Exercise prompt >> From the entries below, copy exactly the lines from the one that contains "Terraform creates following" through the one that contains "-The environment can", both included, and only those.

Image comparison data
* * * * * * * * *
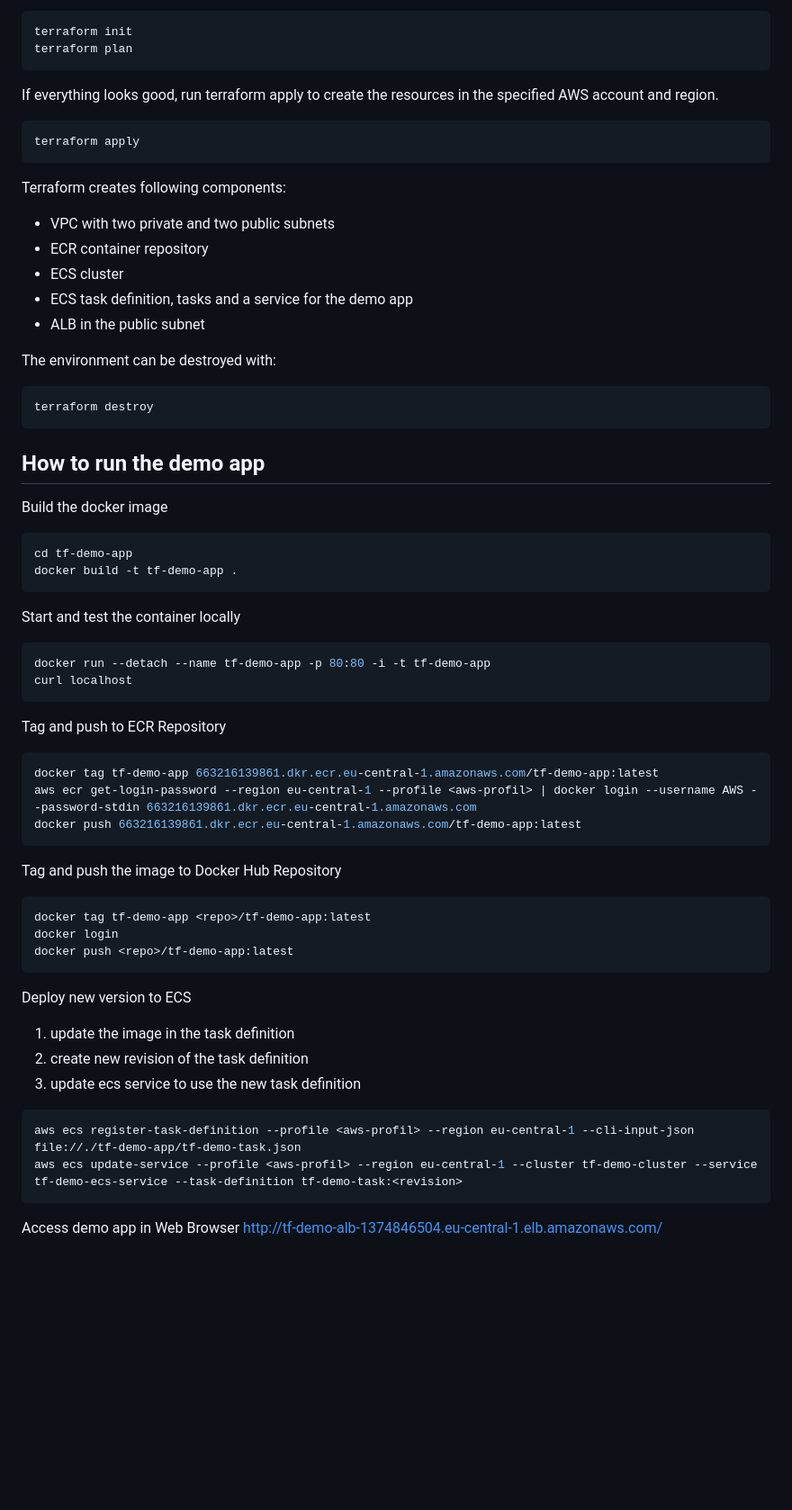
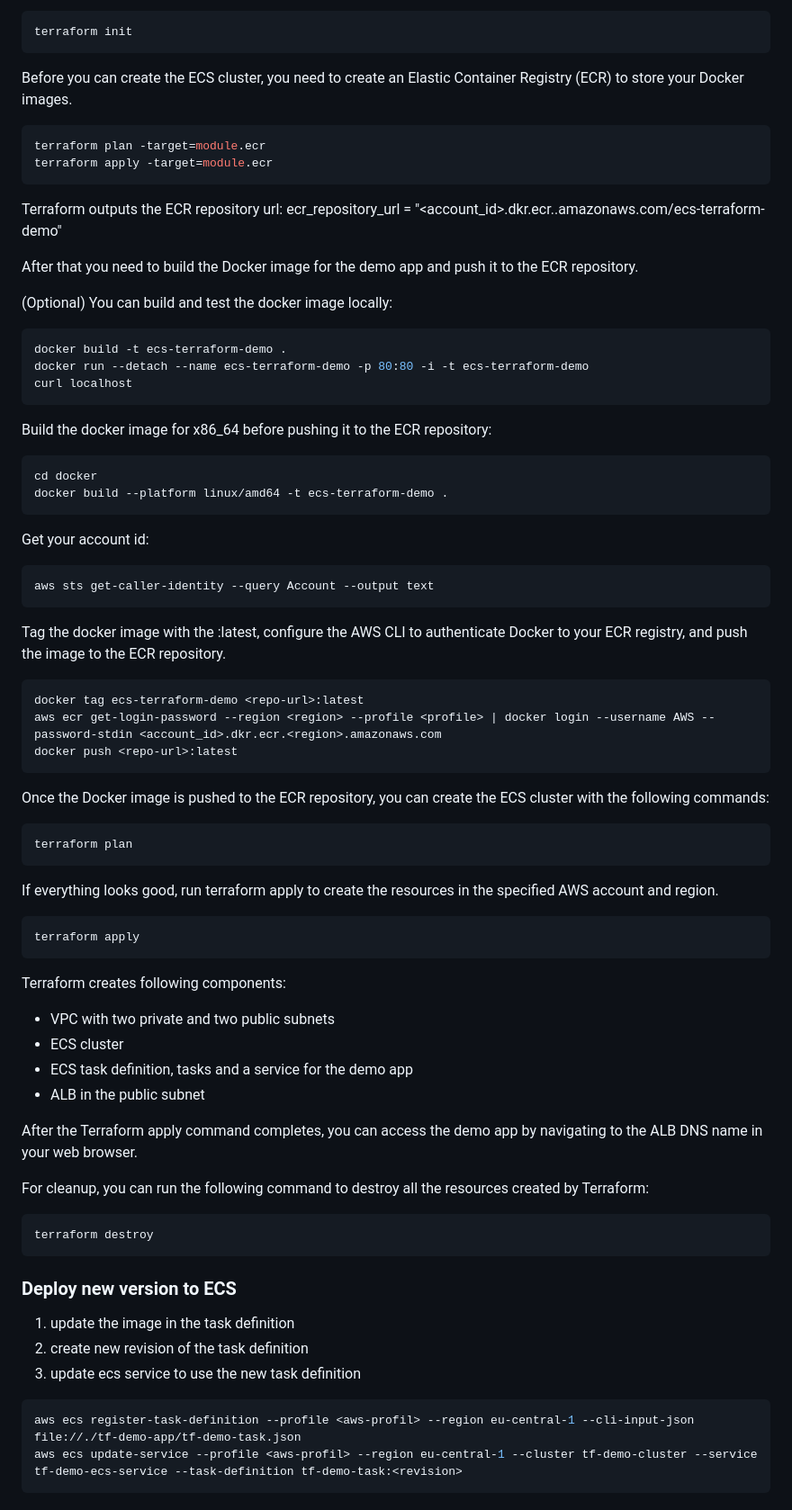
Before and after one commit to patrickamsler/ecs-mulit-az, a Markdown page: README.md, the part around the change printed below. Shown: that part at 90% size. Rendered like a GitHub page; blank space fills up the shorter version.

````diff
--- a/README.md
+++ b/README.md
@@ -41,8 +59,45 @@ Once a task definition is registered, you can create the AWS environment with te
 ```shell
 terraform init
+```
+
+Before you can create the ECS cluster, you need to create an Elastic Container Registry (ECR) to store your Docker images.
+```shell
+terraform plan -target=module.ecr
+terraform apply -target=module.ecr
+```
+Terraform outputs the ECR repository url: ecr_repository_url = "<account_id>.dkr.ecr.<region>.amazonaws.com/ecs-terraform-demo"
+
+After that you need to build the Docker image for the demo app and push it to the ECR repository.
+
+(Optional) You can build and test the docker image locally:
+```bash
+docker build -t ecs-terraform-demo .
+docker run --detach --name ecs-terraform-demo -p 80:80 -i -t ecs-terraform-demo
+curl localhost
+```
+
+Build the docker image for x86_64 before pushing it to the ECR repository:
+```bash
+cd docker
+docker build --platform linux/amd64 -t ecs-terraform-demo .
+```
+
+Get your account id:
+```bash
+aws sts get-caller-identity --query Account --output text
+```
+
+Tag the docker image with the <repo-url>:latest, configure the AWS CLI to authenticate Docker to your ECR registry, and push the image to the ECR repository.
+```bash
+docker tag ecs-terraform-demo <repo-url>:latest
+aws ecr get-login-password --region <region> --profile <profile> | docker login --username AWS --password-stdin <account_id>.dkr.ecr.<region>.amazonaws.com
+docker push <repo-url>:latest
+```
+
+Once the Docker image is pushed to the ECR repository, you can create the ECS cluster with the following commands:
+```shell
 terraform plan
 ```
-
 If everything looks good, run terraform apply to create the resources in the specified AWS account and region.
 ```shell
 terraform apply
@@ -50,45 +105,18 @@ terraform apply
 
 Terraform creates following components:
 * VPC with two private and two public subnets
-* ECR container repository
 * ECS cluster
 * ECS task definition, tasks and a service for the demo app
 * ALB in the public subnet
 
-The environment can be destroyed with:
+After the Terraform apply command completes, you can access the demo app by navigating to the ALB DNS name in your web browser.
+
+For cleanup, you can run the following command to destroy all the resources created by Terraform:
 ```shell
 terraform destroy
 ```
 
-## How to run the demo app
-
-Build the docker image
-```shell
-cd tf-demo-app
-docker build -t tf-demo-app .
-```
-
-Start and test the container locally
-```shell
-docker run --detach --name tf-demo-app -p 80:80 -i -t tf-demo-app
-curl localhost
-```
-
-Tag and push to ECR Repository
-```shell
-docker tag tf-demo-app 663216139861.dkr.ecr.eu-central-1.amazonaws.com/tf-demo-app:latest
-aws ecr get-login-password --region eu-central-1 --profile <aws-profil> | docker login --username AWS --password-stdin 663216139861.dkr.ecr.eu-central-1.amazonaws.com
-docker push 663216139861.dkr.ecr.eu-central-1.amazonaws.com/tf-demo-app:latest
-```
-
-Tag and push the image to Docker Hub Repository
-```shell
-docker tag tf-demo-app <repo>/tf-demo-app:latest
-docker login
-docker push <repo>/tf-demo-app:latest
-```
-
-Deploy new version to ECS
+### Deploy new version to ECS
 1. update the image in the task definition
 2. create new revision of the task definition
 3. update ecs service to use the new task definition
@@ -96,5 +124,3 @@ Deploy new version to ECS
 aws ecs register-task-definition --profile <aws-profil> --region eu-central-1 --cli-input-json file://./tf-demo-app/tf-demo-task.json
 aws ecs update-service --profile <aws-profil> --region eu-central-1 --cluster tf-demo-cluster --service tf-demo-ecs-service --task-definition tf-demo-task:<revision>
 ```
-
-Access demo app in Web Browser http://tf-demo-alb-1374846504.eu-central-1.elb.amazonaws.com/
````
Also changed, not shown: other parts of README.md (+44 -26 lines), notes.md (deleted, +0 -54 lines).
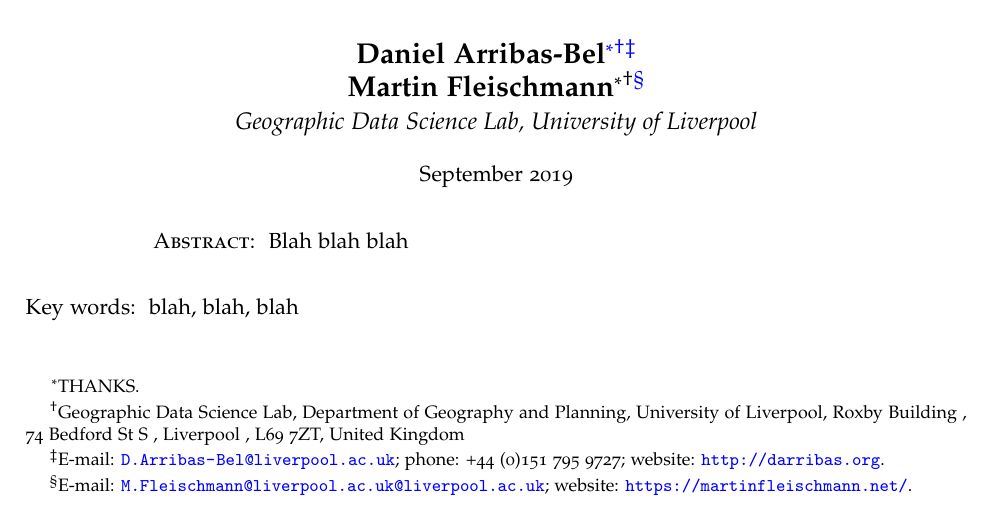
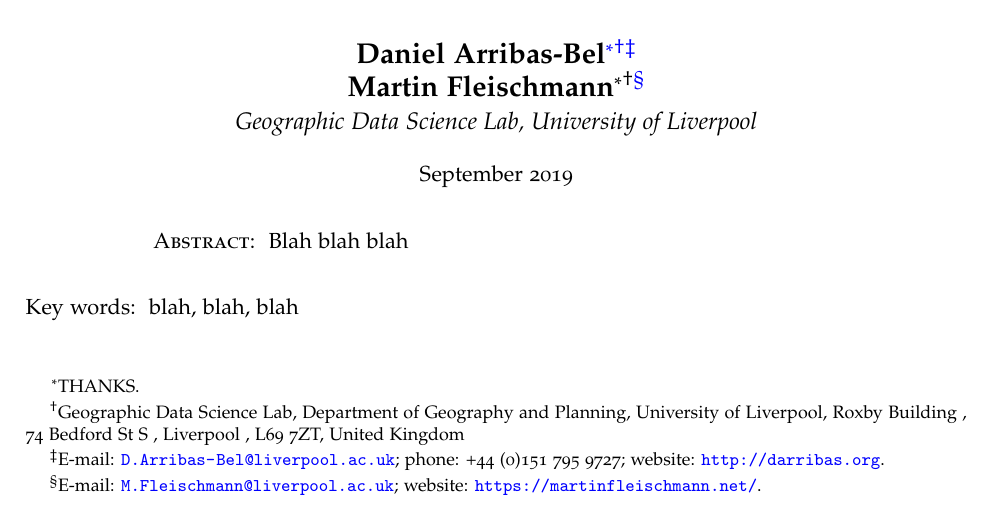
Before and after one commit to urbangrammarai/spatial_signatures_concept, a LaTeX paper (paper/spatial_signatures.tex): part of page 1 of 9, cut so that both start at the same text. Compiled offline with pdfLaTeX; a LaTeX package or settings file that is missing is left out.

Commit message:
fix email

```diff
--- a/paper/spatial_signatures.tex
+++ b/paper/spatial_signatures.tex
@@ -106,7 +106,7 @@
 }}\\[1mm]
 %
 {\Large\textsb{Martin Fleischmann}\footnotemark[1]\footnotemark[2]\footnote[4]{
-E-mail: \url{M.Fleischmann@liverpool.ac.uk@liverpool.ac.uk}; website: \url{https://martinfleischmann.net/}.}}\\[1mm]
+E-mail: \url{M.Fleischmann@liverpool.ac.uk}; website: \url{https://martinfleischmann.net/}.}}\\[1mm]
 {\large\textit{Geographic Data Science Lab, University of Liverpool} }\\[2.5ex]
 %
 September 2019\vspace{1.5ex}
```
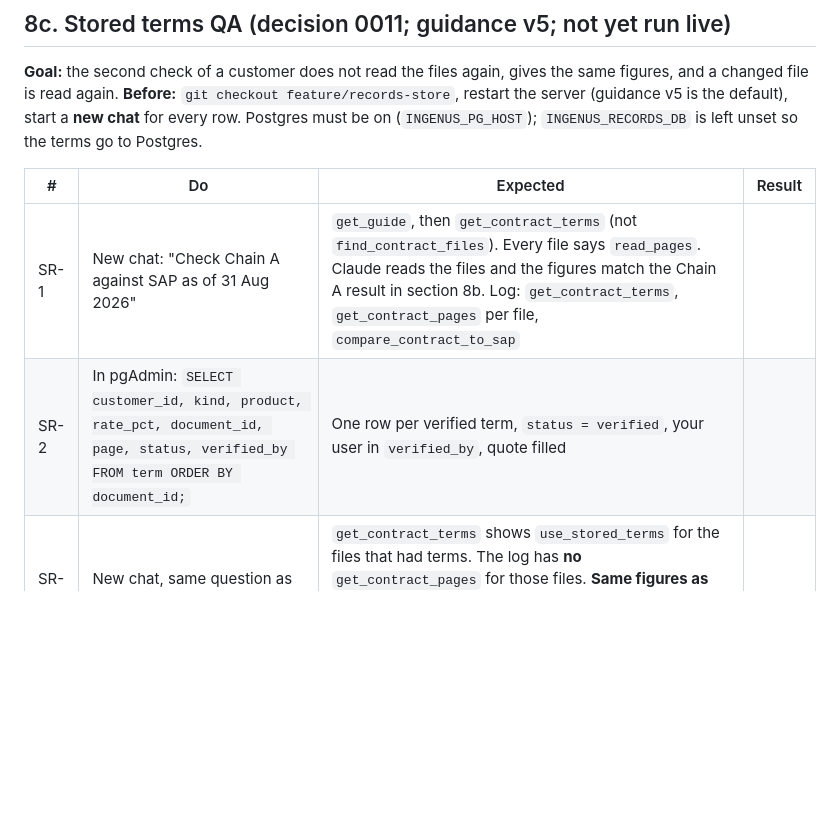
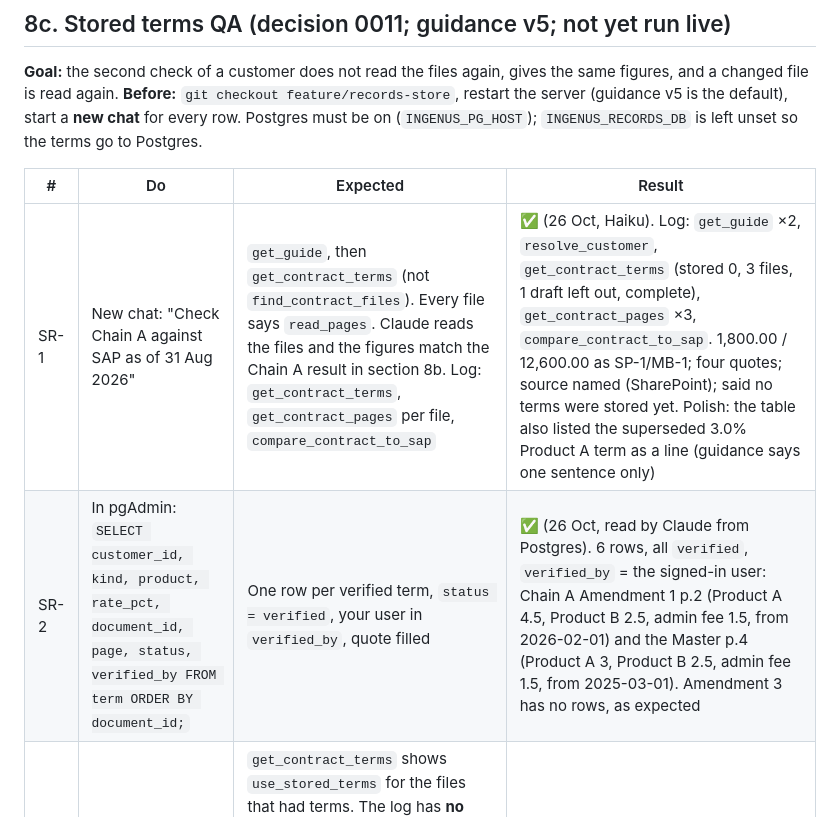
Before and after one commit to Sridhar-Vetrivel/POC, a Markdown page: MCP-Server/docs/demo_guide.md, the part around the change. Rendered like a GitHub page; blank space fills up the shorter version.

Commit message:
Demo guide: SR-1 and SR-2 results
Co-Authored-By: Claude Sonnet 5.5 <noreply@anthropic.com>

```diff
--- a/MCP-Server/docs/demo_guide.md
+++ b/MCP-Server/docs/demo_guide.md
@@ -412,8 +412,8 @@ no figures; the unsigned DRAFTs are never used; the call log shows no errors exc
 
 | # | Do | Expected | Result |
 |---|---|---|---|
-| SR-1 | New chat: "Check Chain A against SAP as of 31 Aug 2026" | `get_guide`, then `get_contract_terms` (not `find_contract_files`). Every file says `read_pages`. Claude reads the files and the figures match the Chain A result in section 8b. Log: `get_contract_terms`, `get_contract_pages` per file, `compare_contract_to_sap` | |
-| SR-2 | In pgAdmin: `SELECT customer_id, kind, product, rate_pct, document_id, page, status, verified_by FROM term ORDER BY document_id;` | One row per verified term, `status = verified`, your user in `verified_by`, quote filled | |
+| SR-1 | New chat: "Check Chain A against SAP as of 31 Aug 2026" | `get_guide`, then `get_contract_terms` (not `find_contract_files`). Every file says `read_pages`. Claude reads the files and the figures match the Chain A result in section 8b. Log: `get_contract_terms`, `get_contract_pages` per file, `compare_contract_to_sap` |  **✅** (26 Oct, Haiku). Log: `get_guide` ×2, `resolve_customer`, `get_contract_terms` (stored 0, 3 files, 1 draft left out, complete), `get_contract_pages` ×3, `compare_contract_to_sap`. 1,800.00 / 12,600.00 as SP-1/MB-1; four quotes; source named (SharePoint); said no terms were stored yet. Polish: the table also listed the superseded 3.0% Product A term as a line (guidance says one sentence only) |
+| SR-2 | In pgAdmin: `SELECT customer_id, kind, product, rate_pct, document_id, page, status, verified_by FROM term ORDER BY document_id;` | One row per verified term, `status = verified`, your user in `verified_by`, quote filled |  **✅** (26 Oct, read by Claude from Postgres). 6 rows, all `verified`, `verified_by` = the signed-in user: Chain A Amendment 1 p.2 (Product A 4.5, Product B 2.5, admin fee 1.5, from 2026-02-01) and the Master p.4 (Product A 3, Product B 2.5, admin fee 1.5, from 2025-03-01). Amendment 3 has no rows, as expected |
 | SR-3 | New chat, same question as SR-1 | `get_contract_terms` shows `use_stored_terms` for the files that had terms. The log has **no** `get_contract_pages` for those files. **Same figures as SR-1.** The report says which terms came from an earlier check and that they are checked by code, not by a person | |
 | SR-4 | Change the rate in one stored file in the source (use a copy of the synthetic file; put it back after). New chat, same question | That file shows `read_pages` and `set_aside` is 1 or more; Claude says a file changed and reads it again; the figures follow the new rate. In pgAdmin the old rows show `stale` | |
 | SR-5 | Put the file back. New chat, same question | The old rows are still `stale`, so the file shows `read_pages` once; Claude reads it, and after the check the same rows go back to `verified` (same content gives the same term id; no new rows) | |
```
* * * * * * * * *
Answer box >>
 Terraform creates following components:
 * VPC with two private and two public subnets
-* ECR container repository
 * ECS cluster
 * ECS task definition, tasks and a service for the demo app
 * ALB in the public subnet
 
-The environment can be destroyed with:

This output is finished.